==== Records supplied ====

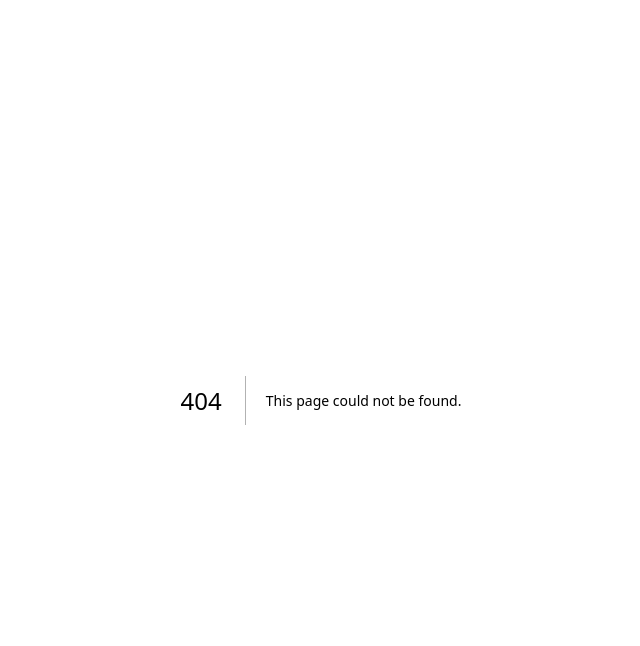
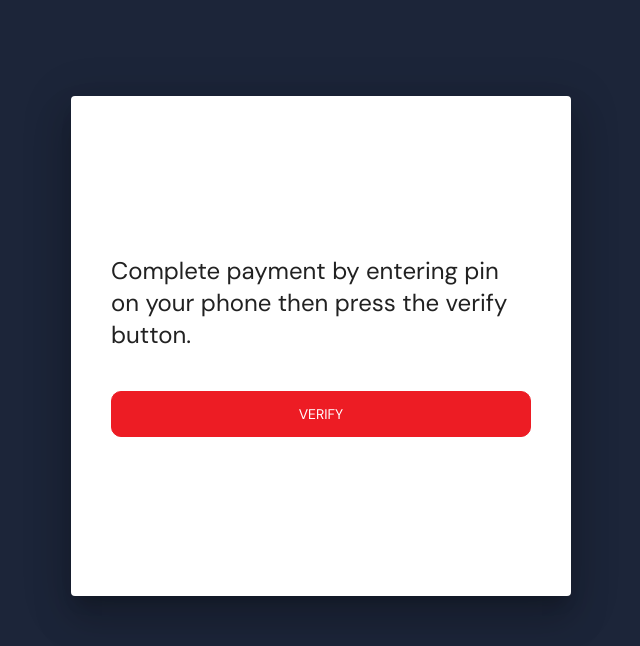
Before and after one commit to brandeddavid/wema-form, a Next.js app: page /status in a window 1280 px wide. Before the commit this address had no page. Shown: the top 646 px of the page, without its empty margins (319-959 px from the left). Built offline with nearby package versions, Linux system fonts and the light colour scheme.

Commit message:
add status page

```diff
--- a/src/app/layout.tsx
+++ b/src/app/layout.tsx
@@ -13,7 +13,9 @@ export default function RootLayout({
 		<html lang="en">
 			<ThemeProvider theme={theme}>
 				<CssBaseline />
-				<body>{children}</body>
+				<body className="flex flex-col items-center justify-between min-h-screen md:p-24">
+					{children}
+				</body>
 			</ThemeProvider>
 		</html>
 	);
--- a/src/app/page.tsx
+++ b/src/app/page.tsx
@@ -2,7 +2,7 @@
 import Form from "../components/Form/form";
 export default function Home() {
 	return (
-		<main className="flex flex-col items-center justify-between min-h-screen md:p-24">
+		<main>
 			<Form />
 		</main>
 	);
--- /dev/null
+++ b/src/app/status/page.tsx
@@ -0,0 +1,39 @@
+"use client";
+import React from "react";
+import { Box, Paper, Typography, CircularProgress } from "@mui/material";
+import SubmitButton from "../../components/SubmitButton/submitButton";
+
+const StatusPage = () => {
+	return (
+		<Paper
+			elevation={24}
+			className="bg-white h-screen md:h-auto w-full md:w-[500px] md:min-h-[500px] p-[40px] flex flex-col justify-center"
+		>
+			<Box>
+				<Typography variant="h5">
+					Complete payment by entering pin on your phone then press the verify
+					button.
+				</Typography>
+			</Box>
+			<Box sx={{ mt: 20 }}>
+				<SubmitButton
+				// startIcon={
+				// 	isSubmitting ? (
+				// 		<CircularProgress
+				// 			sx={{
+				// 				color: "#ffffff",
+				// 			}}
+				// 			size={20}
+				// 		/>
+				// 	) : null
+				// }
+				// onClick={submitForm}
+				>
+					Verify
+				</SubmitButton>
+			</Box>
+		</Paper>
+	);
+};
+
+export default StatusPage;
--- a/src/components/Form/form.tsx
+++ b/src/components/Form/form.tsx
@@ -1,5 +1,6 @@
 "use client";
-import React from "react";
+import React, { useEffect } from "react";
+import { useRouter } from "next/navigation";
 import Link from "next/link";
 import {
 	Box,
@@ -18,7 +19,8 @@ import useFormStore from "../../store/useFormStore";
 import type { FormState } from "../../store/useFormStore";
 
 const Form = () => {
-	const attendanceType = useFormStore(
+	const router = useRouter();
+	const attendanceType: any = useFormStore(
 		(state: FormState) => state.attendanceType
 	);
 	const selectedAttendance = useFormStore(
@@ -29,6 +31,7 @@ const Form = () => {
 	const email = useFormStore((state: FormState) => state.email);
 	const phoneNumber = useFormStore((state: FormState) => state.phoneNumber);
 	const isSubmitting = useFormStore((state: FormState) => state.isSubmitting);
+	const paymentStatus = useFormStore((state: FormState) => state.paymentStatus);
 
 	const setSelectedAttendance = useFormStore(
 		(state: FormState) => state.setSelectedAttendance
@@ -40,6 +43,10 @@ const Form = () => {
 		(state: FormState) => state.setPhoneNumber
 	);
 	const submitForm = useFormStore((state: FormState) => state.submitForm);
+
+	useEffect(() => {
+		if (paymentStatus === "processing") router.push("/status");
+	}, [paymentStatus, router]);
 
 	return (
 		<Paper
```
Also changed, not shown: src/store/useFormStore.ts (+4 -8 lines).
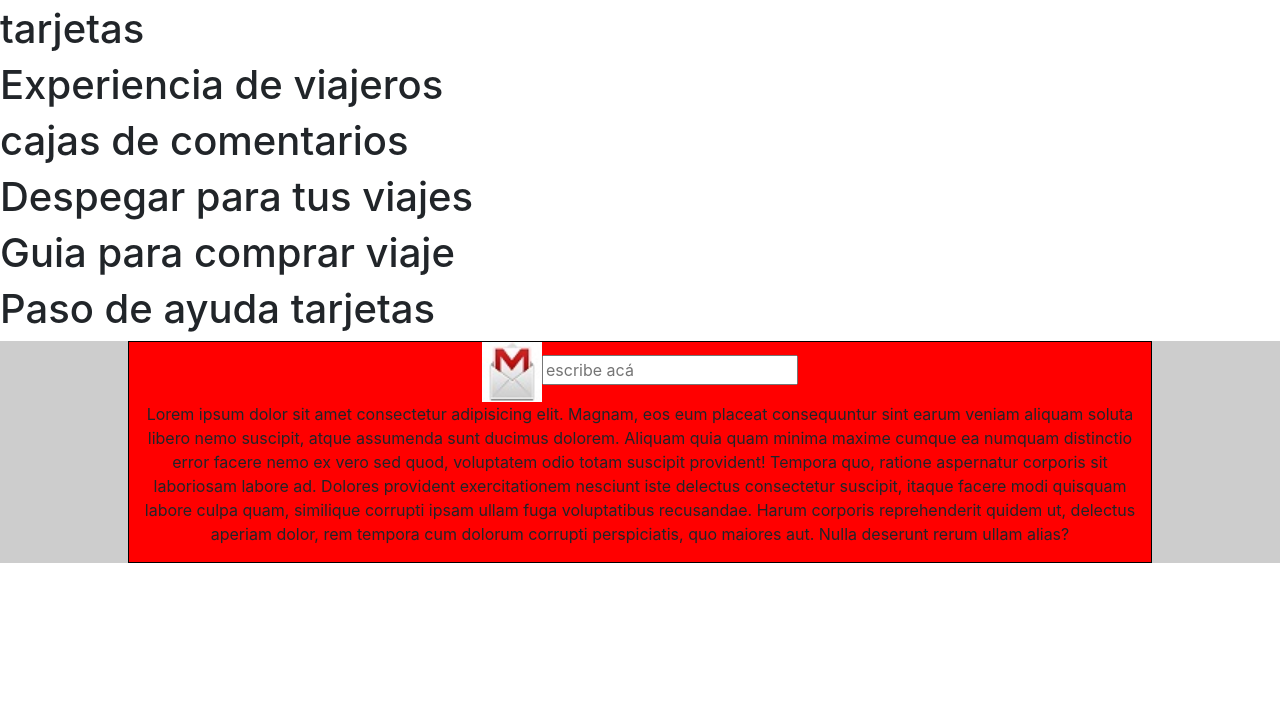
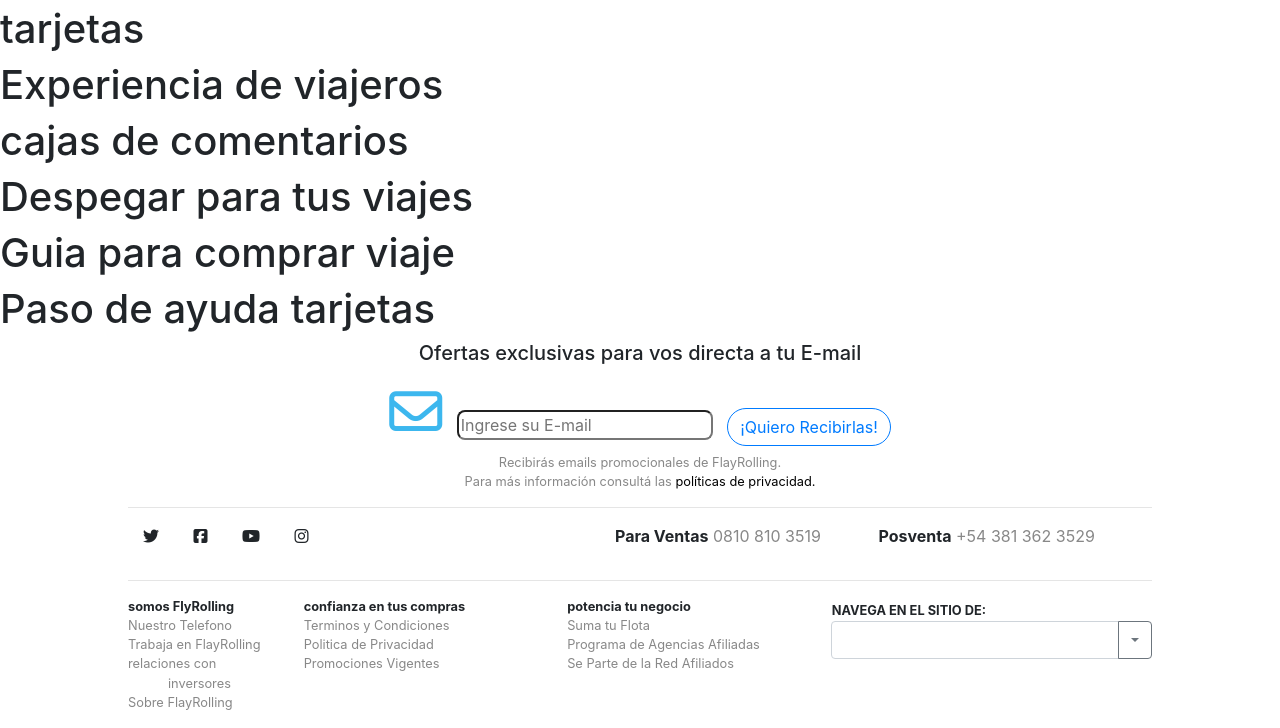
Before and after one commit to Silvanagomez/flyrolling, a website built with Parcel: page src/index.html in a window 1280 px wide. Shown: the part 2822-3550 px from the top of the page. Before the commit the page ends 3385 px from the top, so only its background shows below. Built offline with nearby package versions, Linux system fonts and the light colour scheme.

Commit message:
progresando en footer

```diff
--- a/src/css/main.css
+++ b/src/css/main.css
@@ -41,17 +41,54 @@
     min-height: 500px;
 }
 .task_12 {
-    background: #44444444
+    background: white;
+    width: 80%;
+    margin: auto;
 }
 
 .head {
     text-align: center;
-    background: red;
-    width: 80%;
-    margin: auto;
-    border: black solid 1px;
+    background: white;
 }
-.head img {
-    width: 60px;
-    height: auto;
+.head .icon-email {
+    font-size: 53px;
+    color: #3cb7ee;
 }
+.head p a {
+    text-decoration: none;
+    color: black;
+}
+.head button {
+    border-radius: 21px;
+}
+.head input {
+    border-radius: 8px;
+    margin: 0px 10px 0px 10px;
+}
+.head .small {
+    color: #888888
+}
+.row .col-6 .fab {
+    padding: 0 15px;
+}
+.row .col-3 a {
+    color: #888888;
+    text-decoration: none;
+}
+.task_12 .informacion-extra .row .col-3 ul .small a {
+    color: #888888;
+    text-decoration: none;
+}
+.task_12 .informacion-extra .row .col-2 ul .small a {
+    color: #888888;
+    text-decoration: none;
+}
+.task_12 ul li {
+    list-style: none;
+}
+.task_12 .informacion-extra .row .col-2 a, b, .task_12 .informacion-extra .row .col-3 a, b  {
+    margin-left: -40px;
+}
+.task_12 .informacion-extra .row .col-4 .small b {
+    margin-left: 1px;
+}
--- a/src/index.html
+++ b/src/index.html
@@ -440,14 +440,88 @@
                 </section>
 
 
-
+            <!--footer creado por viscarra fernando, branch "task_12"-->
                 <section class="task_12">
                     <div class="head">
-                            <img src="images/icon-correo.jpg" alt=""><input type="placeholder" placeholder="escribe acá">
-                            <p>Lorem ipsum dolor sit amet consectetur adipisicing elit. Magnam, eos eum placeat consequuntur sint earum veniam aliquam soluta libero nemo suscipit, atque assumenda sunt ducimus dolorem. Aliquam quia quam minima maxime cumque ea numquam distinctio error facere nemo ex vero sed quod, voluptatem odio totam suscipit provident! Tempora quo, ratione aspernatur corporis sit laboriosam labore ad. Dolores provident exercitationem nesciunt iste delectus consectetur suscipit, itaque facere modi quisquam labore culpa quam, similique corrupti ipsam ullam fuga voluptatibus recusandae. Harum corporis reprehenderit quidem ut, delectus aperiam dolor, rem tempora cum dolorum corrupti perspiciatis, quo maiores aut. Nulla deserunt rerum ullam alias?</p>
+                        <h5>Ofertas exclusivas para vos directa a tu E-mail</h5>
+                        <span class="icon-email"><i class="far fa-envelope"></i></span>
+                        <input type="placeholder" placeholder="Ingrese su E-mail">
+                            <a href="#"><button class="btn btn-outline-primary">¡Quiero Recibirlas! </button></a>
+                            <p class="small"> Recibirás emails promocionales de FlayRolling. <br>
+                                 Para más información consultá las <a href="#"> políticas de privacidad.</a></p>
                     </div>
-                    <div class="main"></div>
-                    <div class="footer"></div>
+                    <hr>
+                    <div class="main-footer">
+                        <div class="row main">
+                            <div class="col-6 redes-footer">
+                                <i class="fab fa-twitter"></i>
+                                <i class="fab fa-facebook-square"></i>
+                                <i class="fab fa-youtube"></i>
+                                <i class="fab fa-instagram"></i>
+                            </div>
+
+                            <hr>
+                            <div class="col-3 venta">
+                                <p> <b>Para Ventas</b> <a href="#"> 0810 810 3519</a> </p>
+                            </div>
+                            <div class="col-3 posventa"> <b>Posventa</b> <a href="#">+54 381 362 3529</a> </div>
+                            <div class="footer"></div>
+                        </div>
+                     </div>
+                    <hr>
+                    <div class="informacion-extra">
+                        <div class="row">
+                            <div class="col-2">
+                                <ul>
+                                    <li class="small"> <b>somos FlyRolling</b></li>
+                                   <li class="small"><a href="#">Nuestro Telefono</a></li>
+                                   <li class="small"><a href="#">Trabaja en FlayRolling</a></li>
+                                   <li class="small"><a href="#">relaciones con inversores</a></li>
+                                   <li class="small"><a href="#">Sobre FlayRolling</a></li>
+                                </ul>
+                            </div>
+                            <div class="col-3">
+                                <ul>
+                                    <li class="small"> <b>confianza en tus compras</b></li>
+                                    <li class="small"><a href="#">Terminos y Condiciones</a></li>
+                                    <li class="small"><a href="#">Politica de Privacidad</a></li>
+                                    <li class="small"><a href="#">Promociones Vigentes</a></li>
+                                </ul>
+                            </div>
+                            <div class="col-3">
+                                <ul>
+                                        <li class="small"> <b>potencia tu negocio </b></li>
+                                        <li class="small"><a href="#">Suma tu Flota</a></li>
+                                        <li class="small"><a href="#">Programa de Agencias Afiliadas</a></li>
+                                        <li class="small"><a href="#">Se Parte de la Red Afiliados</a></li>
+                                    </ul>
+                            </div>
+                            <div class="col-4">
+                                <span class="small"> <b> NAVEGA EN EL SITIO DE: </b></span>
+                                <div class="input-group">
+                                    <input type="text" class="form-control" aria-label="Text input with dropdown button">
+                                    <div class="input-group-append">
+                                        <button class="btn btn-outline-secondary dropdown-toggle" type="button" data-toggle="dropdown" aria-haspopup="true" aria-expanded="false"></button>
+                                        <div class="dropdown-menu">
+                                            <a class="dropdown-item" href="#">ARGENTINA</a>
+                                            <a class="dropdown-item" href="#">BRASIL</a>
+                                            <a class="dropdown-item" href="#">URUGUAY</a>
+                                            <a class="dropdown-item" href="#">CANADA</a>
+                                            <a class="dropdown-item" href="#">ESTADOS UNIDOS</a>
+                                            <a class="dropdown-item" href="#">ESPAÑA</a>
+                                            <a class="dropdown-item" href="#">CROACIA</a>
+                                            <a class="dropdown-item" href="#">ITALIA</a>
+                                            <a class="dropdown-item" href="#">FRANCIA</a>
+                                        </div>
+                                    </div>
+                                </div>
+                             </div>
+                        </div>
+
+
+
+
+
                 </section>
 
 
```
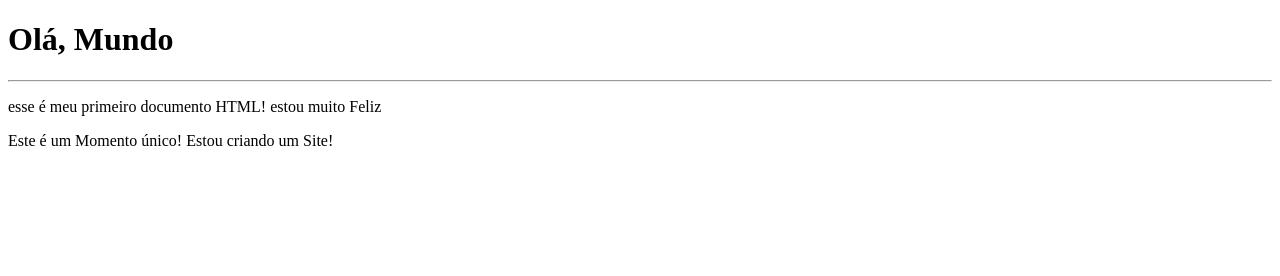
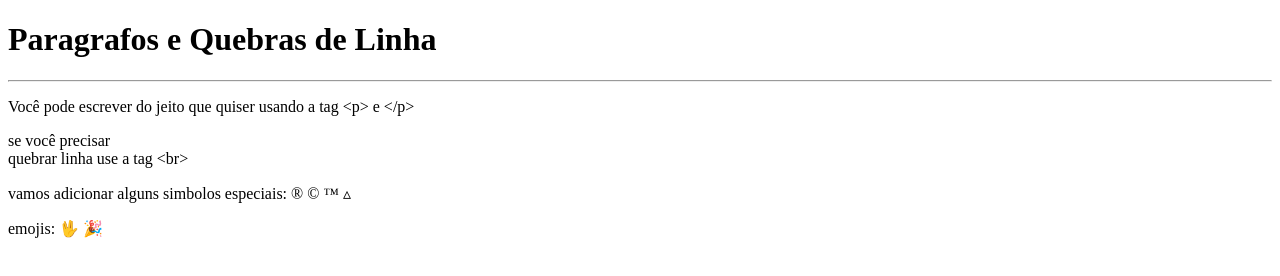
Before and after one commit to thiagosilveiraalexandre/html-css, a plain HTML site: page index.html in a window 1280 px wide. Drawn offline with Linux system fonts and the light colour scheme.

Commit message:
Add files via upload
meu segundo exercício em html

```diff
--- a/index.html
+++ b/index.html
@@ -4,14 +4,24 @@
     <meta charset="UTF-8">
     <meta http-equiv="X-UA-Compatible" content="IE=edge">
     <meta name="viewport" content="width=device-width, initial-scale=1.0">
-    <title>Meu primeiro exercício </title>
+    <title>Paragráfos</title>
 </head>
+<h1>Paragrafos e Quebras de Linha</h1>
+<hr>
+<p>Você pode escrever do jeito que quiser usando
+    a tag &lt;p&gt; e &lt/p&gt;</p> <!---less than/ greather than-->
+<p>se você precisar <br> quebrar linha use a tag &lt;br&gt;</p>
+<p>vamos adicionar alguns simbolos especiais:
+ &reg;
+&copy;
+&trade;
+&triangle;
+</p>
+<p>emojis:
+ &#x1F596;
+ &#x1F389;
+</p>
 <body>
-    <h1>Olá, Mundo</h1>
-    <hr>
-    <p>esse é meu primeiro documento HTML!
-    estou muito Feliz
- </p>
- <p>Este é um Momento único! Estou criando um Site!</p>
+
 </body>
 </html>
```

====

What the task requires »
If a line in the entries above holds the word "color", count it; then report the total alone.

Task answer »
7